To date, the CFPB has brought 12 cases—out of more than three dozen total CFPB enforcement cases—in which it named individuals as defendants or respondents liable for violations of consumer protection statutes. Below, we consider the standards for individual liability in CFPB cases, the actual cases that have been brought, and 10 lessons that can be drawn from these cases.
1. CFPB Director Cordray’s Recent Statements on Individual Liability
A. The Current Regulatory Environment
Individual accountability is the regulatory catchphrase of the moment. In imposing a $10 million fine on a bank executive and a $7.5 million fine on a CFO for a bank’s alleged disclosure violations, the New York Attorney General said, “This settlement is one more step in our effort to hold top financial executives accountable for their actions.” In a March 2014 speech to the Exchequer Club, New York State’s Superintendent of Financial Services focused almost exclusively on his intent to punish Wall Street executives and stated that there was an “accountability gap” on Wall Street because “no single senior executive has really been held to account” and that “real deterrence…means a focus not just on corporate accountability, but on individual accountability.” The Chair of the SEC has made targeting individuals a “core principle” of the SEC’s enforcement program on the theory that “when people fear for their own reputations, careers or pocketbooks, they tend to stay in line.” Indeed, the SEC highlights the fact that, as of the end of 2013, it had filed enforcement actions against 70 CEOs, CFOs, and other senior officers in connection with its financial crisis enforcement actions. The U.S. Treasury Department’s Undersecretary for Terrorism and Financial Intelligence testified before Congress that the agency was focused on “employing all the tools at the agency’s disposal to hold accountable those institutions and individuals who allow our financial institutions to be vulnerable to terrorist financing, money laundering, proliferation finance, and other illicit financial activity.” (emphasis added).
B. Director Cordray’s Statements
CFPB Director Richard Cordray recently became the latest regulator to weigh in on the issue of individual accountability in his May 9, 2014, Remarks at the Federal Reserve Bank of Chicago. Because these are, by far, his most detailed remarks on the issue of individual accountability, we quote them at length below. Cordray stated:

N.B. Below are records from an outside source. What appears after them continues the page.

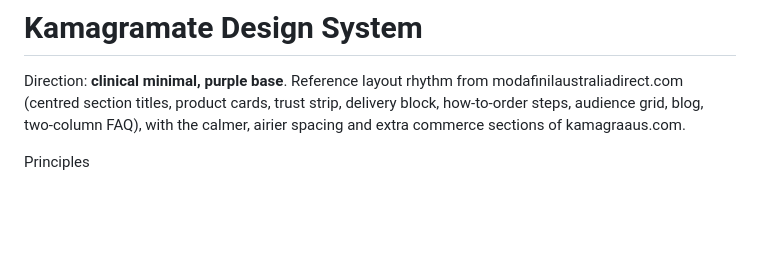
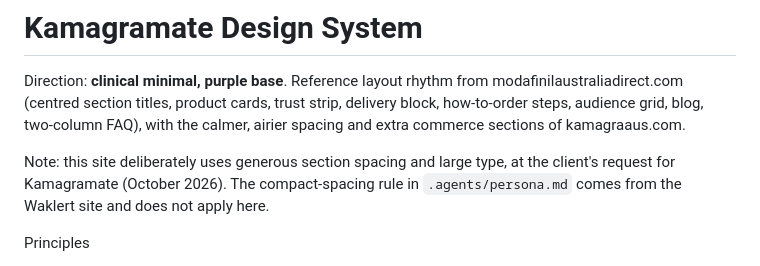
Before and after one commit to bintangmogot/kamagramate-wp-theme, a Markdown page: docs/DESIGN.md, the part around the change. Drawn GitHub-style; blank space fills up the shorter version.

```diff
--- a/docs/DESIGN.md
+++ b/docs/DESIGN.md
@@ -4,6 +4,10 @@ Direction: **clinical minimal, purple base**. Reference layout rhythm from
 modafinilaustraliadirect.com (centred section titles, product cards, trust strip,
 delivery block, how-to-order steps, audience grid, blog, two-column FAQ), with
 the calmer, airier spacing and extra commerce sections of kamagraaus.com.
+
+Note: this site deliberately uses generous section spacing and large type, at the
+client's request for Kamagramate (October 2026). The compact-spacing rule in
+`.agents/persona.md` comes from the Waklert site and does not apply here.
 
 Principles
 
```
Also changed, not shown: README.md (added, +58 -0 lines).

[W]e have also reflected in various settings that a company only acts through individuals—both decision-makers and those who carry out decisions. This is nothing new. It accords with time-honored principles of law, including those governing relationships between the corporation and its employees and agents, principles of vicarious liability, and the concept of piercing the corporate veil. These determinations must be handled in a measured manner, but if treated properly they can achieve just and effective results in more fully redressing legal violations. The issues should not devolve into mere technical arguments about corporate form and structure; instead they must represent the more straightforward concept of accountability.
In other words, there are legitimate occasions where it is appropriate to pursue not only the company that was a party to the consumer’s transaction, but also individuals who were decision-makers or actors relevant to that transaction. And so the Consumer Bureau has sued not only companies but also their executives in cases where we are authorized to do so. Under the law, this includes not only a provider of consumer financial products or services, but also, in certain cases, anyone with “managerial responsibility” or who “materially participates in conduct of [its] affairs.” We have named such individuals as parties in a variety of cases, and they have been required to finance restitution to consumers and submit to injunctive relief. Individuals have also been barred, sometimes permanently, from offering certain kinds of financial products or services. And they have been referred to the Justice Department for criminal prosecution in appropriate instances. The right response depends on the circumstances, and different thresholds may apply to each of these accountability measures, which are important supplements to simply imposing all legal responsibility on the corporate entity itself.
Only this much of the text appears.